DSE has developed a revolutionary method for producing an inexpensive, high performance fuel that can power ANY DIESEL ENGINE and the cost to you is only 46¢ per gallon!The example we're using is Diesel Secret Energy, but they're not the only ones marketing such a product. Supposedly, adding a bottle of the company's compound to an appropriate amount of vegetable oil will cause a chemical reaction that produces a liquid fuel that works just as well as biodiesel at only a fraction of the cost, requiring no hazardous chemicals or costly equipment. Apart from the low cost of production, they provide additional reasons to use DSE instead of making biodiesel.
The reasons why you should NOT undertake the manufacture of Bio-diesel are apparent from the dangers of Methanol alone.
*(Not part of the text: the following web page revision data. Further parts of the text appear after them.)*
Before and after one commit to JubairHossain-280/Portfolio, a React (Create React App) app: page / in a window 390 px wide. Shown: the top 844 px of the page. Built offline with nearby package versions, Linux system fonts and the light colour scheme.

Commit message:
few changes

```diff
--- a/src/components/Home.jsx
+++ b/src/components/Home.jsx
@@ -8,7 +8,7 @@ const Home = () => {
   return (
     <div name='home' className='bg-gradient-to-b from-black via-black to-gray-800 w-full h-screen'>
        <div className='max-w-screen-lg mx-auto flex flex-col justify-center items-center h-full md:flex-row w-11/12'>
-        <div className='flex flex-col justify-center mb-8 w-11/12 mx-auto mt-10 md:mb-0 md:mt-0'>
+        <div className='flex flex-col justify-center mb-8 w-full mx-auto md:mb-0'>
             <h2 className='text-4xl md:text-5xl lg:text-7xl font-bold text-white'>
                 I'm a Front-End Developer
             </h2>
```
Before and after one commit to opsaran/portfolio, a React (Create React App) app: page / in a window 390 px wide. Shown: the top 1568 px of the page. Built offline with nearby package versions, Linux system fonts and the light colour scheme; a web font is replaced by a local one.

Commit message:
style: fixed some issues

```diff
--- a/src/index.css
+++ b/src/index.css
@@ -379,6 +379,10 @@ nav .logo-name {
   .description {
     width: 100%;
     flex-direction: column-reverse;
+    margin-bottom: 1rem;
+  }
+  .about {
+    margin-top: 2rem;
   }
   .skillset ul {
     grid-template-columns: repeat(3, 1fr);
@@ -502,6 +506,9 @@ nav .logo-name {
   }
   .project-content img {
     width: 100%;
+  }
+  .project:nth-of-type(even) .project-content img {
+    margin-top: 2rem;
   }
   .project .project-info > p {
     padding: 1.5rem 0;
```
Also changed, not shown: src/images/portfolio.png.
Add to that the higher expense of manufacture, difficulties in obtaining and safely storing methanol and lye, and the need to dispose of the waste by-product glycerin, and you can quickly see why we make NO comparison to Bio-diesel.And let's not forget that you can use it to make home heating oil, too.
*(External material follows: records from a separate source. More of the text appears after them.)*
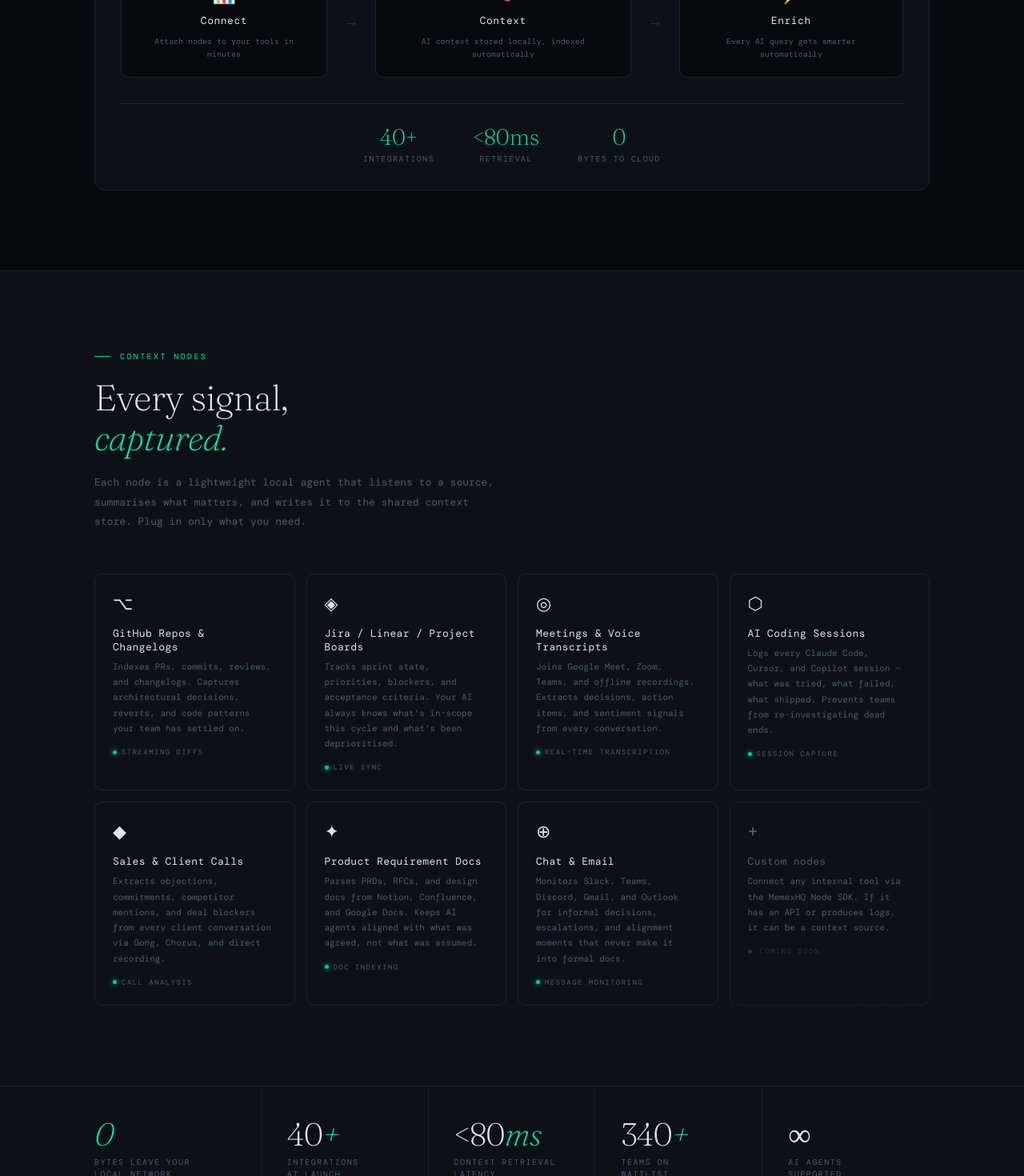
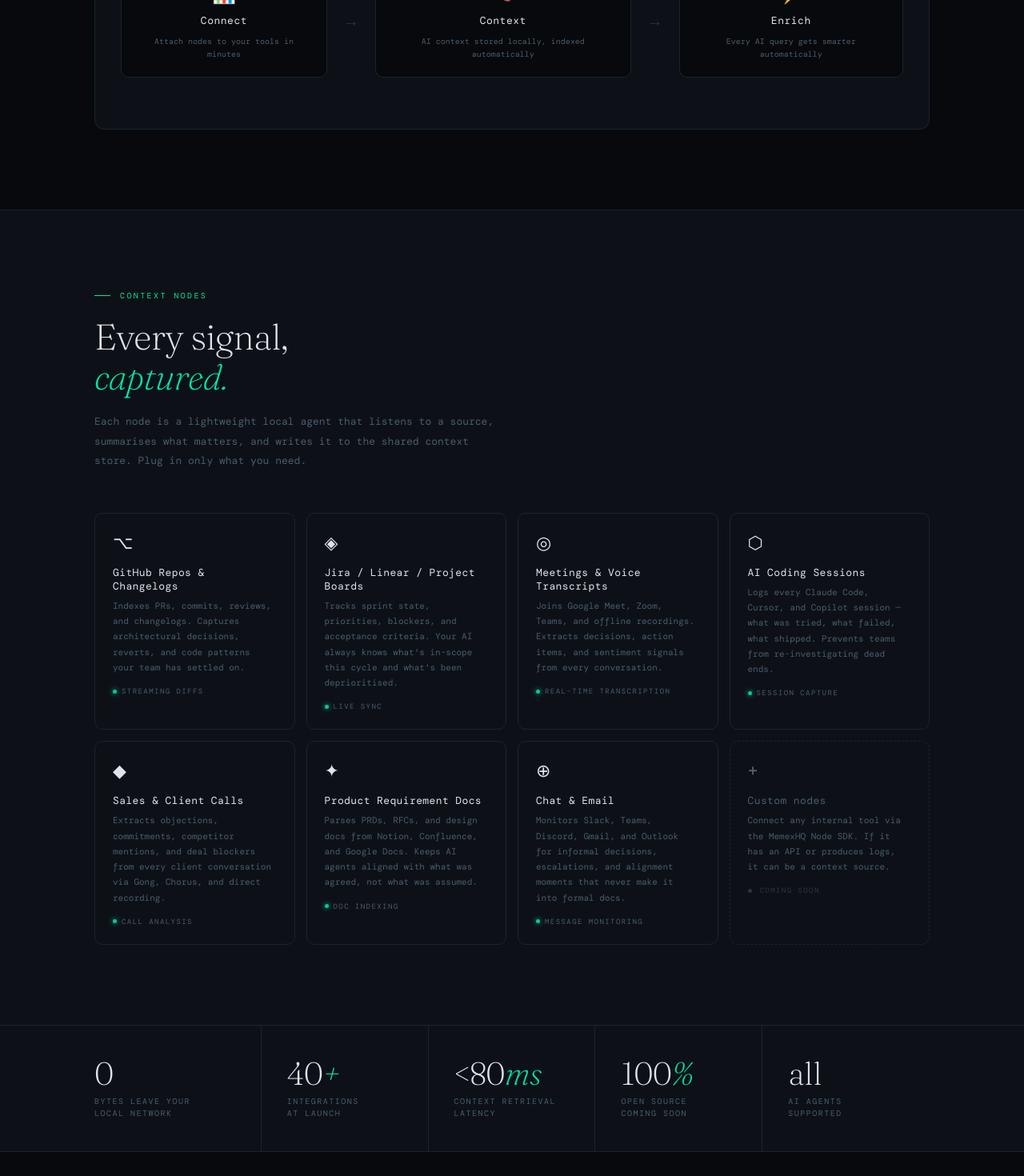
Before and after one commit to MemexHQ/memexhq-website, a Next.js app: page / in a window 1280 px wide. Shown: the part 4300-5770 px from the top of the page at 80% size. Built offline with nearby package versions, Linux system fonts and the light colour scheme; a web font is replaced by a local one.

Commit message:
Remove duplicate stats, update messaging

```diff
--- a/app/page.tsx
+++ b/app/page.tsx
@@ -512,11 +512,6 @@ export default function Home() {
                 <div className="ids-desc">Every AI query gets smarter automatically</div>
               </div>
             </div>
-            <div className="id-stats">
-              <div className="ids-item"><span className="ids-val">40+</span><span className="ids-lbl">integrations</span></div>
-              <div className="ids-item"><span className="ids-val">&lt;80ms</span><span className="ids-lbl">retrieval</span></div>
-              <div className="ids-item"><span className="ids-val">0</span><span className="ids-lbl">bytes to cloud</span></div>
-            </div>
           </div>
         </div>
       </section>
@@ -583,11 +578,11 @@ export default function Home() {
 
       <div className="stats-bar">
         <div className="stats-inner">
-          <div className="stat-item reveal"><div className="stat-val"><em>0</em></div><div className="stat-label">bytes leave your<br/>local network</div></div>
-          <div className="stat-item reveal"><div className="stat-val">40<em>+</em></div><div className="stat-label">integrations<br/>at launch</div></div>
-          <div className="stat-item reveal"><div className="stat-val">&lt;80<em>ms</em></div><div className="stat-label">context retrieval<br/>latency</div></div>
-          <div className="stat-item reveal"><div className="stat-val">340<em>+</em></div><div className="stat-label">teams on<br/>waitlist</div></div>
-          <div className="stat-item reveal"><div className="stat-val">∞</div><div className="stat-label">AI agents<br/>supported</div></div>
+            <div className="stat-item reveal"><div className="stat-val">0</div><div className="stat-label">bytes leave your<br/>local network</div></div>
+            <div className="stat-item reveal"><div className="stat-val">40<em>+</em></div><div className="stat-label">integrations<br/>at launch</div></div>
+            <div className="stat-item reveal"><div className="stat-val">&lt;80<em>ms</em></div><div className="stat-label">context retrieval<br/>latency</div></div>
+            <div className="stat-item reveal"><div className="stat-val">100<em>%</em></div><div className="stat-label">open source<br/>coming soon</div></div>
+            <div className="stat-item reveal"><div className="stat-val">all</div><div className="stat-label">AI agents<br/>supported</div></div>
         </div>
       </div>
 
```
In fact, the only fair comparison to Bio-diesel with our fuel is it's performance and stability. Both fuels are stable and have performance characteristics virtually identical to petroleum diesel. Both are good for the environment. Both add more lubrication to your injection pump than petroleum diesel and will decrease the need for maintenance.
Sound too good to be true? New Energy Report seems to think so...
A primary complaint about DSE is not even about its product. Veteran posters (and biodiesel users) to the many biodiesel forums found across the internet complain that DSE is simply selling a product that chemically thins waste vegetable oil through a process that is freely available to the public with just a minimum of internet research.Yes, you can mix it with vegetable oil and get a fuel that will run your diesel engine for a while. Just don't use it in any engine you plan to keep very long.
This product is based on the simple fact that diesel engines are very "robust"; they'll run on just about anything that will flow through the fuel lines and burn. That's why they'll run on straight vegetable oil. They won't necessarily run very well, though, and bad fuel mixes will damage the engine, especially with prolonged use. Vegetable oil, for instance, won't actually hurt the engine while it's running, but it will gum up the parts horribly if allowed to cool in the engine. DSE appears likely to cause a different kind of damage...
The general consensus of those who are "in the know" is that DSE stands to "coke" up the fuel injectors pretty quickly, which will cause a domino effect in the engine, which could, in turn, render the engine useless.And the safety angle?
Two of the main active ingredients in DSE were found to be xylene and naphthalene, the latter of which is commonly used in mothballs. Xylene, while less dangerous than methanol, is still a dangerous chemical, and equally stringent safety precautions should be taken while working with it.So the classic skeptic line remains a good one: if it sounds too good to be true, it probably is.